The fourth “Gardening Under Mediterranean Skies: Exploring California Style” symposium, co-sponsored by Pacific Horticulture magazine and the Mediterranean Garden Society, will be held Oct. 1-3 at the Los Angeles County Arboretum & Botanic Garden. For more information, contact (626) 821-3232, www.arboretum.org, or call (866) 633-7543 or e-mail firstname.lastname@example.org.
The Mediterranean Garden Society, www.mediterraneangardensociety.com/branchesCASo.html, 1344 Hillcrest Ave., Pasadena, CA 91106.
California Native Plant Society, 2707 K St., Suite 1, Sacramento, CA 95816; (916) 447-2677; www.cnps.org. The Los Angeles Chapter, www.lacnps.org, has a plant sale every October.
“Garden/garden” is at 1718 and 1724 Pearl St. in Santa Monica.
The Sam and Alfreda Maloof Foundation for Arts and Crafts, 5131 Carnelian St., Alta Loma, is open from noon to 4 p.m. Thursdays and Saturdays. Free admission.
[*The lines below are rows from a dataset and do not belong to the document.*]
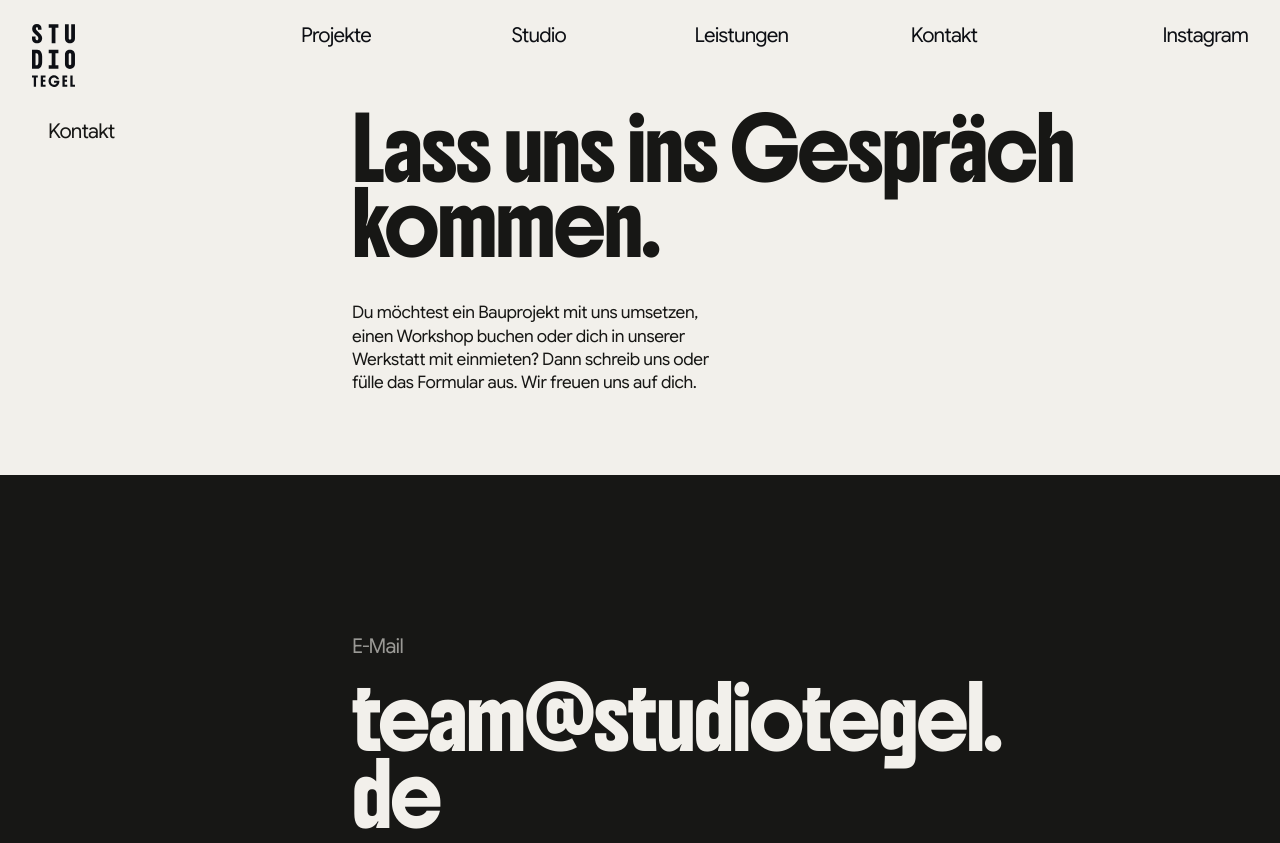
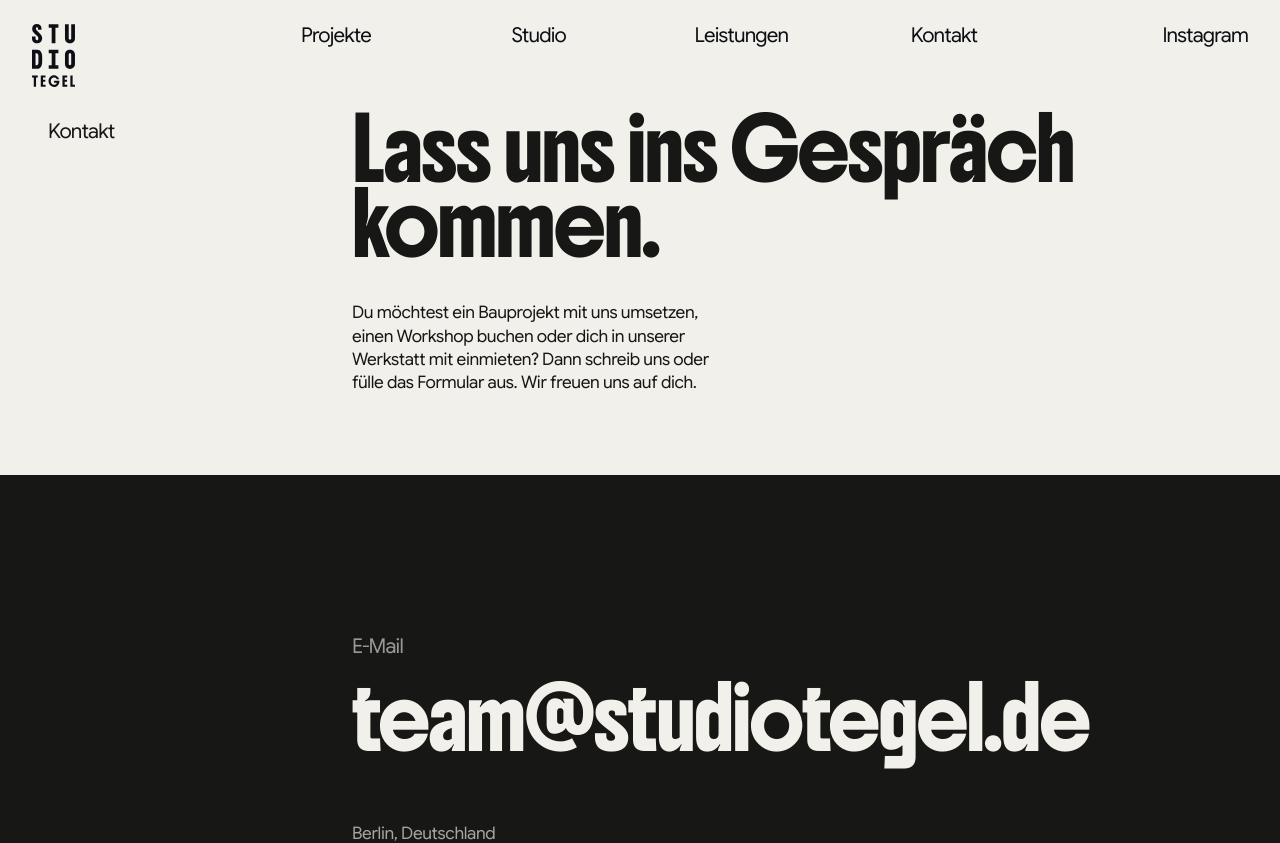
Before and after one commit to brandonhaslegs/studio-tegel, a Next.js app: page /contact in a window 1280 px wide. Shown: the top 843 px of the page. Built offline with nearby package versions, Linux system fonts and the light colour scheme.

Commit message:
Keep contact email address on one line

```diff
--- a/src/app/contact/page.tsx
+++ b/src/app/contact/page.tsx
@@ -11,7 +11,7 @@ export default function ContactPage() {
       <section className="page-grid bg-ink py-24 text-paper md:py-40">
         <div className="col-span-12 md:col-span-7 md:col-start-4">
           <p className="nav-text mb-6 text-paper/60">E-Mail</p>
-          <a className="headline break-words underline decoration-paper/35 underline-offset-[0.15em]" href="mailto:team@studiotegel.de">team@studiotegel.de</a>
+          <a className="headline whitespace-nowrap underline decoration-paper/35 underline-offset-[0.15em]" href="mailto:team@studiotegel.de">team@studiotegel.de</a>
           <p className="project-copy mt-16 text-paper/65">Berlin, Deutschland<br />Besuche der Werkstatt nach Vereinbarung.</p>
         </div>
       </section>
```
Go to www.malooffoundation.org.
Rancho Santa Ana Botanic Garden, 1500 N. College Ave., Claremont; (909) 625-8767. Go to https://rsabg.org.
Santa Barbara Botanic Garden, 1212 Mission Canyon Road, Santa Barbara; (805) 682-4726. Go to www.sbbg.org.
S. Mark Taper Foundation Botanical Garden at Pierce College, 6201 Winnetka Ave., Woodland Hills, (818) 719-6465.; www.piercecollege.com/offices/garden/index.html.